[[ Available data, beginning ]]
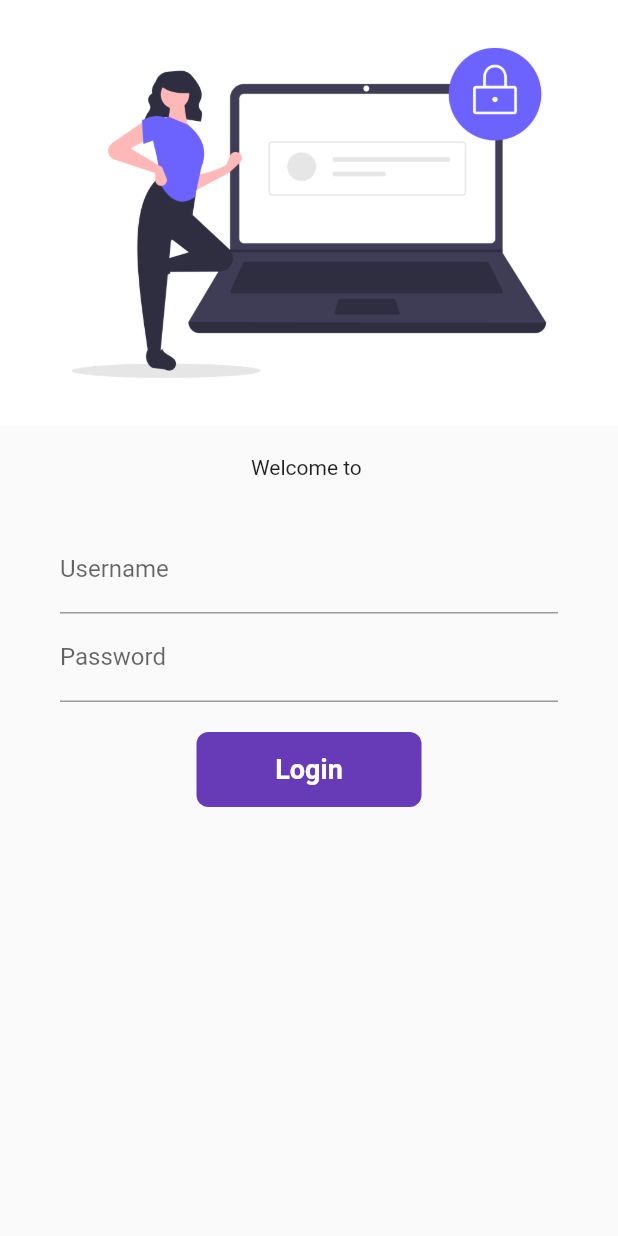
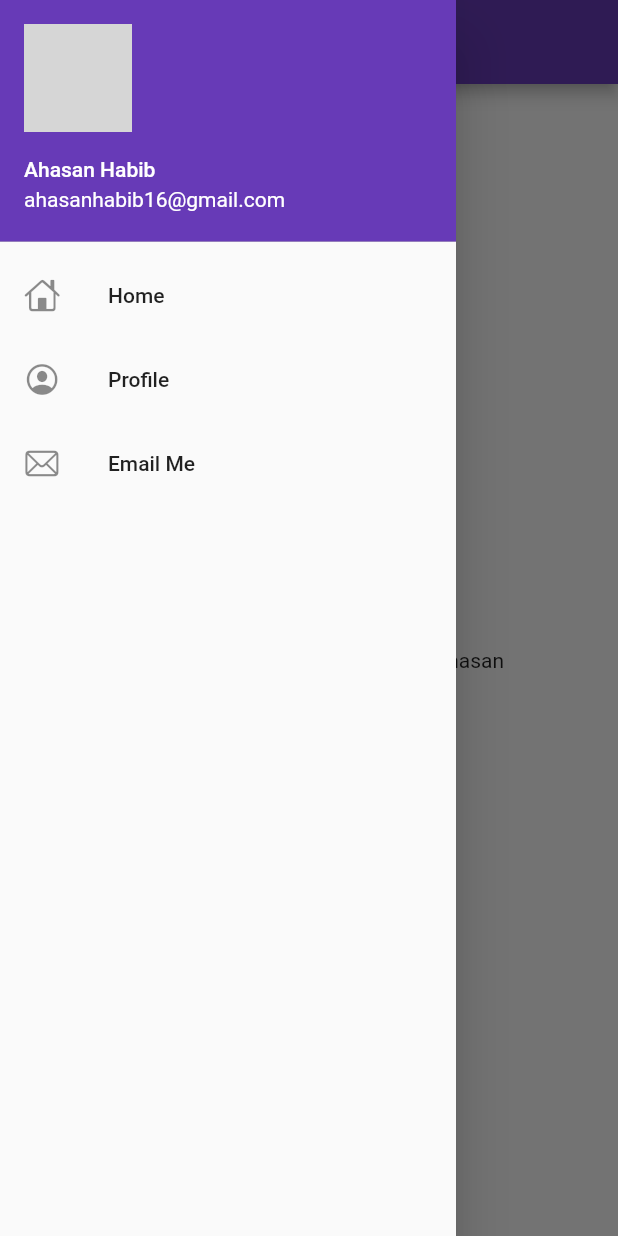
Before and after one commit to ekusheyit/30DaysOfFlutter, a Flutter app: the screen it shows after launch, with the side drawer open (before the commit the screen has no drawer), on a phone screen of 412 x 824 dp. Run offline on Flutter 3.47's test engine with Material 2 defaults, Android fonts, the phone set to English and light mode, and no system bars; network calls fail; grey boxes are pictures that could not be loaded.

Commit message:
Day 9 Completed - Material Drawer List_Tile

```diff
--- a/lib/main.dart
+++ b/lib/main.dart
@@ -21,7 +21,7 @@ class HomePage extends StatelessWidget {
       darkTheme: ThemeData(
         brightness: Brightness.dark,
       ),
-      initialRoute: "/",
+      initialRoute: MyRoutes.homeRoute,
       routes: {
         "/": (context) => LoginPageContent(),
         MyRoutes.homeRoute: (context) => HomePageContent(),
--- a/lib/pages/home_page.dart
+++ b/lib/pages/home_page.dart
@@ -1,3 +1,4 @@
+import 'package:first_app/widgets/drawer.dart';
 import 'package:flutter/material.dart';
 
 class HomePageContent extends StatelessWidget {
@@ -15,7 +16,7 @@ class HomePageContent extends StatelessWidget {
           child: Text("Welcome to $days Days for Flutter by $name"),
         ),
       ),
-      drawer: Drawer(),
+      drawer: MyDrawer(),
     );
   }
 }
--- /dev/null
+++ b/lib/widgets/drawer.dart
@@ -0,0 +1,39 @@
+import 'package:flutter/cupertino.dart';
+import 'package:flutter/material.dart';
+
+class MyDrawer extends StatelessWidget {
+  @override
+  Widget build(BuildContext context) {
+    final imagelUrl =
+        'http://ahasan.ekusheyit.com/view/images/ahasan-habib.jpg';
+    return Drawer(
+      child: ListView(
+        children: [
+          DrawerHeader(
+            padding: EdgeInsets.zero,
+            child: UserAccountsDrawerHeader(
+              margin: EdgeInsets.zero,
+              accountName: Text('Ahasan Habib'),
+              accountEmail: Text('ahasanhabib16@gmail.com'),
+              currentAccountPicture: CircleAvatar(
+                backgroundImage: NetworkImage(imagelUrl),
+              ),
+            ),
+          ),
+          ListTile(
+            leading: Icon(CupertinoIcons.home),
+            title: Text('Home'),
+          ),
+          ListTile(
+            leading: Icon(CupertinoIcons.profile_circled),
+            title: Text('Profile'),
+          ),
+          ListTile(
+            leading: Icon(CupertinoIcons.mail),
+            title: Text('Email Me'),
+          ),
+        ],
+      ),
+    );
+  }
+}
```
[[ Available data, end ]]
Please go through the data above and copy each line containing the word "dart".

--- a/lib/main.dart
+++ b/lib/main.dart
--- a/lib/pages/home_page.dart
+++ b/lib/pages/home_page.dart
+import 'package:first_app/widgets/drawer.dart';
 import 'package:flutter/material.dart';
+++ b/lib/widgets/drawer.dart
+import 'package:flutter/cupertino.dart';
+import 'package:flutter/material.dart';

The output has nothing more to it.